Scientists from 10 countries are celebrating the completion of their massive, R1,9 billion IceCube Neutrino Observatory, located beneath nearly 1,6 km of ice at the South Pole Station in Antarctica. Led by the University of Wisconsin-Madison, the National Science Foundation-funded team drilled 86 holes in the ice. They then lowered a string with 60 sensors into each hole to detect rare collisions between neutrinos from the farthest reaches of space and water molecules locked in the ultra-transparent polar ice. The researchers hope to learn more about the black holes and neutron stars where some of the neutrinos originated and also search for hints of elusive dark matter. – Alex Hutchinson
Video: Watch how the IceCube Neutrino Observatory was contructed.
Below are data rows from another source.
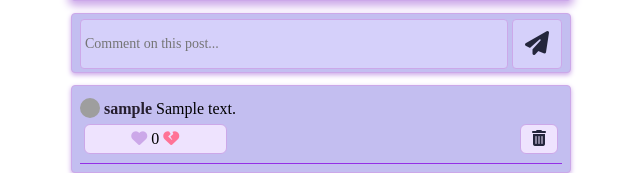
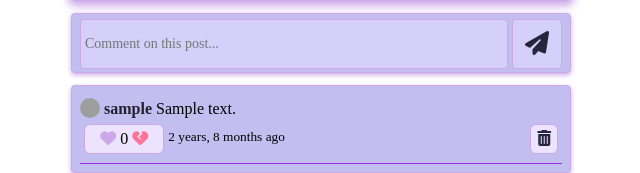
Before and after one commit to enesgorkemgenc/social-media-platform, a Django app: page /post/1/ in a window 1280 px wide. Shown: the part 630-803 px from the top of the page, without its empty margins (319-959 px from the left). Run offline with Django 4.2, Linux system fonts and the light colour scheme; a user stored in the database is signed in; tables that the repository leaves empty hold one stand-in row (values such as "Sample post"); some libraries are stand-ins or nearby versions; grey boxes are pictures that could not be loaded.

Commit message:
added date to comments

```diff
--- a/base/models.py
+++ b/base/models.py
@@ -168,6 +168,8 @@ class Post(models.Model):
     def __str__(self):
         return self.description
 
+    class Meta:
+        ordering = ["-created_date","-updated_date"]
 
 
 class Comment(models.Model):
@@ -183,3 +185,7 @@ class Comment(models.Model):
 
     def __str__(self):
         return self.content
+
+
+    class Meta:
+        ordering = [(models.Count("liked_users") - models.Count("disliked_users")), "-created_date"]
--- a/base/templates/base/post_page.html
+++ b/base/templates/base/post_page.html
@@ -89,6 +89,7 @@
                         <i class="fa-solid fa-heart-crack dislike-button {% if request.user in comment.disliked_users.all %}disliked{% endif %}" id="c-dislike-btn-{{ comment.id }}" onclick='dislike(`{% url "dislike-comment" comment.id %}`,"c","{{comment.id}}")'></i>
 
                     </div>
+                    <small>{{comment.created_date|timesince}} ago</small>
                     {% if request.user == comment.user %}
                     <div class="delete-section footer-section" onclick="delete_comment(`{% url 'delete-comment' comment.id %}`, '{{comment.id}}')">
                         <p><i class="fa-solid fa-trash-can"></i></p>
--- a/static/styles.css
+++ b/static/styles.css
@@ -260,7 +260,7 @@ i.fa-bars{
 .delete-section{
   width: 8%;
   margin: auto 4px;
-  margin-left: 60%;
+  margin-left: 43%;
 }
 
 .post-footer .share-section{
@@ -524,6 +524,13 @@ strong{
 .post-comment-footer{
   display: flex;
   margin: 6px 0;
+}
+.post-comment-footer .likes-section{
+  width: 25%;
+}
+.post-comment-footer small{
+  padding-top: 1%;
+  width: 50%;
 }
 
 .comment-on-post-container{
```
News: Construction of the world's largest neutrino observatory completed.